  • copy of all the forms and questionnaires for participants, including honorarium receipts
  • organize the forms in some way that makes sense for you. (I like a stand-up accordion file folder, in which I sort a set of forms for each participant into each slot. I stand up the unused sets and then when they’ve been filled out, they go back in on their sides.)
  • check in with Accounting or whoever on money for honoraria or goodies for give-aways
  • get a status report from the recruiter
  • double-check the participant mix
  • make sure you have contact information for each participant
  • check that you have all the equipment, software, or whatever that you need for the participant to be able to do tasks
  • run through the test a couple of times yourself
  • double-check the equipment you’re going to use (I use a digital audio recorder, so I need memory sticks for that, along with rechargeable batteries)
  • charge all the batteries
  • double-check the location

Which gets us to where you’re going to do the sessions. But let’s talk about that later.

Where usability testing fits into your research strategy

What, you don’t have a research strategy? Let’s think about the future here.

It’s not uncommon – and not bad – to be working in the present, reacting to the ever-growing demand for usability testing in your organization. “Ever-growing” is good. But when Jared Spool asked me to do a podcast with him recently to talk about what I think makes the difference between a good user experience team and a great user experience team, it got me thinking.

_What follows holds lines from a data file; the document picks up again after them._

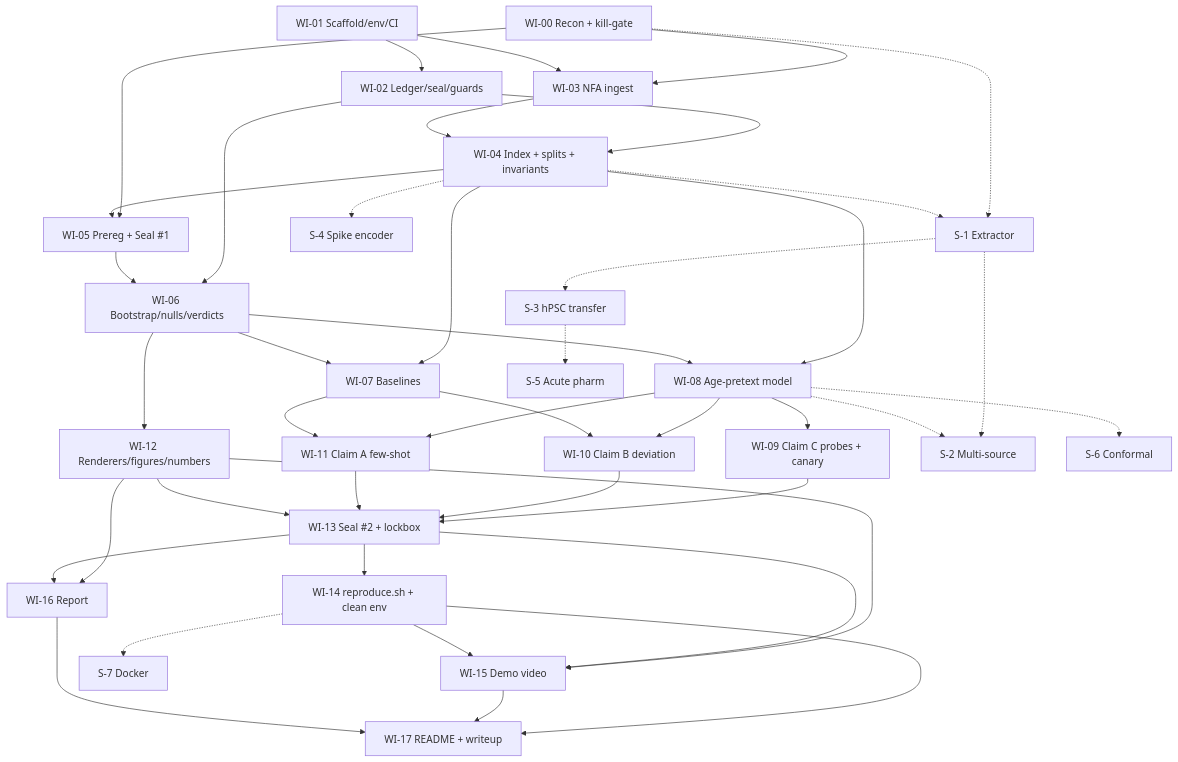
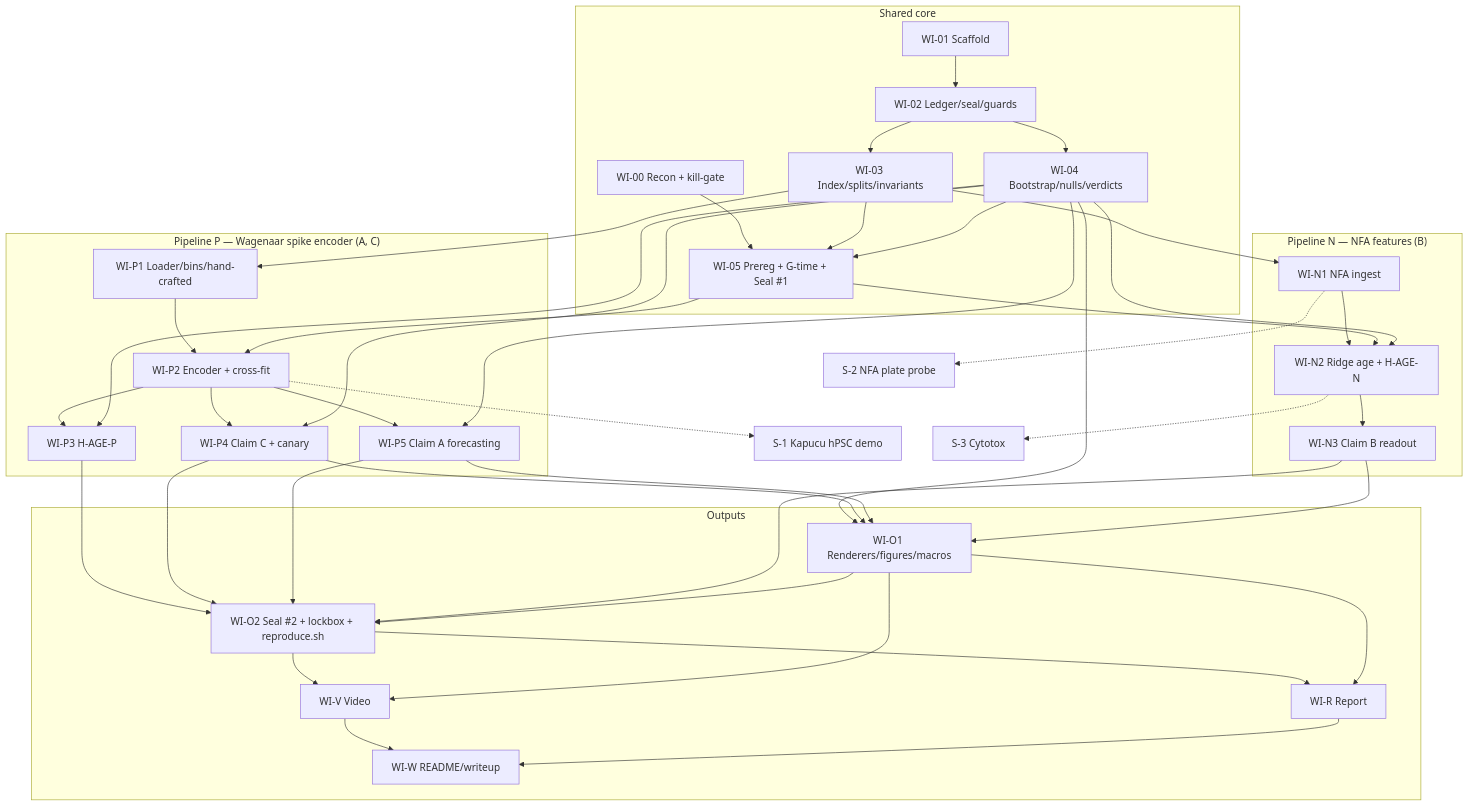
One commit to AustinSopocko/AIforLifeScience changed the diagram in PLAN.md. Above: the diagram before and after it, drawn with Mermaid. The commit also changed other lines of this file and 72 other files, not shown here.

````diff
--- a/PLAN.md
+++ b/PLAN.md
@@ -606,44 +428,45 @@
 ```mermaid
 graph TD
-  WI00[WI-00 Recon + kill-gate] --> WI03[WI-03 NFA ingest]
-  WI01[WI-01 Scaffold/env/CI] --> WI02[WI-02 Ledger/seal/guards]
-  WI01 --> WI03
-  WI02 --> WI04[WI-04 Index + splits + invariants]
-  WI03 --> WI04
-  WI00 --> WI05[WI-05 Prereg + Seal #1]
-  WI04 --> WI05
-  WI02 --> WI06[WI-06 Bootstrap/nulls/verdicts]
-  WI05 --> WI06
-  WI04 --> WI07[WI-07 Baselines]
-  WI06 --> WI07
-  WI04 --> WI08[WI-08 Age-pretext model]
-  WI06 --> WI08
-  WI08 --> WI09[WI-09 Claim C probes + canary]
-  WI08 --> WI10[WI-10 Claim B deviation]
-  WI07 --> WI10
-  WI08 --> WI11[WI-11 Claim A few-shot]
-  WI07 --> WI11
-  WI06 --> WI12[WI-12 Renderers/figures/numbers]
-  WI09 --> WI13[WI-13 Seal #2 + lockbox]
-  WI10 --> WI13
-  WI11 --> WI13
-  WI12 --> WI13
-  WI13 --> WI14[WI-14 reproduce.sh + clean env]
-  WI12 --> WI15[WI-15 Demo video]
-  WI13 --> WI15
-  WI14 --> WI15
-  WI12 --> WI16[WI-16 Report]
-  WI13 --> WI16
-  WI14 --> WI17[WI-17 README + writeup]
-  WI15 --> WI17
-  WI16 --> WI17
-  WI00 -.-> S1[S-1 Extractor]
-  WI04 -.-> S1
-  S1 -.-> S2[S-2 Multi-source]
-  WI08 -.-> S2
-  S1 -.-> S3[S-3 hPSC transfer]
-  S3 -.-> S5[S-5 Acute pharm]
-  WI04 -.-> S4[S-4 Spike encoder]
-  WI08 -.-> S6[S-6 Conformal]
-  WI14 -.-> S7[S-7 Docker]
+  subgraph Shared core
+    WI00[WI-00 Recon + kill-gate] --> WI05
+    WI01[WI-01 Scaffold] --> WI02[WI-02 Ledger/seal/guards]
+    WI02 --> WI03[WI-03 Index/splits/invariants]
+    WI02 --> WI04[WI-04 Bootstrap/nulls/verdicts]
+    WI03 --> WI05[WI-05 Prereg + G-time + Seal #1]
+    WI04 --> WI05
+  end
+  subgraph "Pipeline P — Wagenaar spike encoder (A, C)"
+    WI03 --> P1[WI-P1 Loader/bins/hand-crafted]
+    P1 --> P2[WI-P2 Encoder + cross-fit]
+    WI05 --> P2
+    P2 --> P3[WI-P3 H-AGE-P]
+    P2 --> P4[WI-P4 Claim C + canary]
+    P2 --> P5[WI-P5 Claim A forecasting]
+    WI04 --> P3 & P4 & P5
+  end
+  subgraph "Pipeline N — NFA features (B)"
+    WI03 --> N1[WI-N1 NFA ingest]
+    N1 --> N2[WI-N2 Ridge age + H-AGE-N]
+    WI05 --> N2
+    WI04 --> N2
+    N2 --> N3[WI-N3 Claim B readout]
+  end
+  subgraph Outputs
+    WI04 --> O1[WI-O1 Renderers/figures/macros]
+    P4 --> O1
+    P5 --> O1
+    N3 --> O1
+    P3 --> O2[WI-O2 Seal #2 + lockbox + reproduce.sh]
+    P4 --> O2
+    P5 --> O2
+    N3 --> O2
+    O1 --> O2
+    O2 --> V[WI-V Video] & R[WI-R Report]
+    O1 --> V & R
+    V --> W[WI-W README/writeup]
+    R --> W
+  end
+  P2 -.-> S1[S-1 Kapucu hPSC demo]
+  N1 -.-> S2[S-2 NFA plate probe]
+  N2 -.-> S3[S-3 Cytotox]
 ```
````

The recipe, based on my observations in dozens of corporations, comes down to these three main ingredients:

  • Vision
  • Strategy
  • Involvement

Vision is an overused word, but here I mean that you and your team have visualized the ideal customer experience — no limits, no constraints. Imagine the best possible interactions a customer could have with your organization at every touch point. Write it down.

Strategy means that you have a plan for reaching the vision. Over the long term, you can learn about and take into account customers’ contexts and goals while matching those up to the goals and objectives of the business.

Involvement calls all interested people in the business together (and that really should be everyone from management to design to development to support and anyone else in the organization) to embrace the vision and carry out the strategy across disciplines.

But I haven’t said much about usability testing yet. Where does it fit in? Everywhere. Part of my strategy would be to teach as many people in the organization to do usability testing as possible. You probably can’t do all the testing that is wanted (let alone needed). If you teach others to do it and coach them along the way, the customer ultimately benefits as the organization gains a closer, smarter understanding of the customer experience and can make evidence-based decisions about how to get to the ideal experience it shares a vision of.